Public Key Pinning is a security feature that tells a web browser to associate a public cryptographic key with a server or servers. When a web browser visits a website for the first time, it will read the HPKP header and store the hashes for the certificates that are provided. Each time the browser then revisits that website, the hash from the provided public key is compared against the stored keys, if the hashes do not match, the web browser should display a warning.

The HPKP header adds protection against man-in-the-middle (MITM) attacks but, if incorrectly configured can make your website display a TLS error for a long period of time.

Here’s a look at what this website publishes as it’s HKPK header.

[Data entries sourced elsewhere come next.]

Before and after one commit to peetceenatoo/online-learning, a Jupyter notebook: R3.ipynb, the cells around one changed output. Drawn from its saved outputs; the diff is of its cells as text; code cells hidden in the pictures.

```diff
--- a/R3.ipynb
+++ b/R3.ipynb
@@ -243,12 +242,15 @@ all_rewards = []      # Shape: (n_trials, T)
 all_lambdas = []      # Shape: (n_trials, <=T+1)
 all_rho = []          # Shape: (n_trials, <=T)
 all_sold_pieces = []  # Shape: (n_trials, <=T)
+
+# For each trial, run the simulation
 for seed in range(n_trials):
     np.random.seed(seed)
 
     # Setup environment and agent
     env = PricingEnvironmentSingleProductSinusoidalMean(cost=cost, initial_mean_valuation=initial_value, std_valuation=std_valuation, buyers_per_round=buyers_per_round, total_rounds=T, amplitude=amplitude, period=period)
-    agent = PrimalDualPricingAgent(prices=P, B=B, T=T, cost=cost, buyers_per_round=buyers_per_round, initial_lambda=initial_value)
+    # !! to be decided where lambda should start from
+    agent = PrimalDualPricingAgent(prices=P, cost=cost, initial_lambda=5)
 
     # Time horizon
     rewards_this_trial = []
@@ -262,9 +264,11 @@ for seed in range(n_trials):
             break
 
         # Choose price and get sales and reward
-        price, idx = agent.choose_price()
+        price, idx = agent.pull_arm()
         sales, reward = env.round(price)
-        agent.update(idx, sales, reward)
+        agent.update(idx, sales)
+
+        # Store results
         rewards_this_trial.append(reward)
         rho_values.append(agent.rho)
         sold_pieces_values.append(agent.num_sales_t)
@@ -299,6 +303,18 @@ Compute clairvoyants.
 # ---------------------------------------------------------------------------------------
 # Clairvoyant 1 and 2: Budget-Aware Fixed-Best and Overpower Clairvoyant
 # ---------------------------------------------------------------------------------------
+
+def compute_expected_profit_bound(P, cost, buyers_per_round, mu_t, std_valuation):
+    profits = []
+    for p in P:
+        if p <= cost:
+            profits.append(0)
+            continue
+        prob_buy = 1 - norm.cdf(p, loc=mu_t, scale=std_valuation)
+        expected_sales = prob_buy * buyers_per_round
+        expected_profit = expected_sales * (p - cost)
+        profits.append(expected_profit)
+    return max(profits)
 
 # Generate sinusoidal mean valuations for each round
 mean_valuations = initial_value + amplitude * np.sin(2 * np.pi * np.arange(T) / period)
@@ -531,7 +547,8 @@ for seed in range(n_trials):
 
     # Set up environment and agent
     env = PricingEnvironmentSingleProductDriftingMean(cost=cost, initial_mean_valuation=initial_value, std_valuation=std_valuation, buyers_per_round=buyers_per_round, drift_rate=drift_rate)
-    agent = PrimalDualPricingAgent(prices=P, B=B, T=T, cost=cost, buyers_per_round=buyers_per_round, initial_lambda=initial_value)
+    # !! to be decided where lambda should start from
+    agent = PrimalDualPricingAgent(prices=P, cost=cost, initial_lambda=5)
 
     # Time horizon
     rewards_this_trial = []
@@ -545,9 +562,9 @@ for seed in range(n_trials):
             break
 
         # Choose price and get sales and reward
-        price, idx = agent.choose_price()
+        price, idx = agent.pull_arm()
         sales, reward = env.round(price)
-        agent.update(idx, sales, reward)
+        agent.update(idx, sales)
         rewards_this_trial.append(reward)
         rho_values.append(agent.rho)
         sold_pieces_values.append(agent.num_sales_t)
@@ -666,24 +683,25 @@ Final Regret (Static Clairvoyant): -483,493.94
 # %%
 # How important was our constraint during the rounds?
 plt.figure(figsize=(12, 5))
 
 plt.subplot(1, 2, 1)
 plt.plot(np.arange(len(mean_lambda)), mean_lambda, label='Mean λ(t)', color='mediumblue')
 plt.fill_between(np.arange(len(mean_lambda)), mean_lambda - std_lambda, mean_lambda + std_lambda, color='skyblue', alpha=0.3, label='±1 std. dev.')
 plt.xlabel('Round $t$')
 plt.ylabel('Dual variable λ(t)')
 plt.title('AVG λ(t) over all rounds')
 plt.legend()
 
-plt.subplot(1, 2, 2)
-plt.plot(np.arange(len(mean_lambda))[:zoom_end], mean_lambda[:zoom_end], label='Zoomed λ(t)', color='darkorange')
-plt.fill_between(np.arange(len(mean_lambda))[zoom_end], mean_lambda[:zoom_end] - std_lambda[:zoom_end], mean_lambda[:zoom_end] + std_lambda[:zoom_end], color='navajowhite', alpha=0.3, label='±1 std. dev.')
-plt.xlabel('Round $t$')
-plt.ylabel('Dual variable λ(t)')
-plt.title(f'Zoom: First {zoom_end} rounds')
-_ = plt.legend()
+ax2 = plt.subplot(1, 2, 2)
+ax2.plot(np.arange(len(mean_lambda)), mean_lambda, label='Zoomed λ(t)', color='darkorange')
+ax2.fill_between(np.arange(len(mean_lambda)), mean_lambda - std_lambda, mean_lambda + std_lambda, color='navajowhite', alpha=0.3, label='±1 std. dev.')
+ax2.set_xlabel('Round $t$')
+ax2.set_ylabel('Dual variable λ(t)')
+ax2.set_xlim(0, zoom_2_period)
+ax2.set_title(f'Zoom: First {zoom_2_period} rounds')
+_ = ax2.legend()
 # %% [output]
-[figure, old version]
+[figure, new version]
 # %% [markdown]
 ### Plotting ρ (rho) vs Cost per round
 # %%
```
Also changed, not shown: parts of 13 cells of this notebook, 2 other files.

Public-Key-Pins: pin-sha256="cYf9T3Il8DaCnaMaM0LatIAru1vqmcu2JSwS7uvyEB0=";
                 pin-sha256="u2q8QZ8Hjp3o/efZjsch9NKjnZmrISJQjwoi/rmsKLU=";
                 max-age=15768000; includeSubDomains

To explain it, the first pin-sha265 key is the hash of the public key that …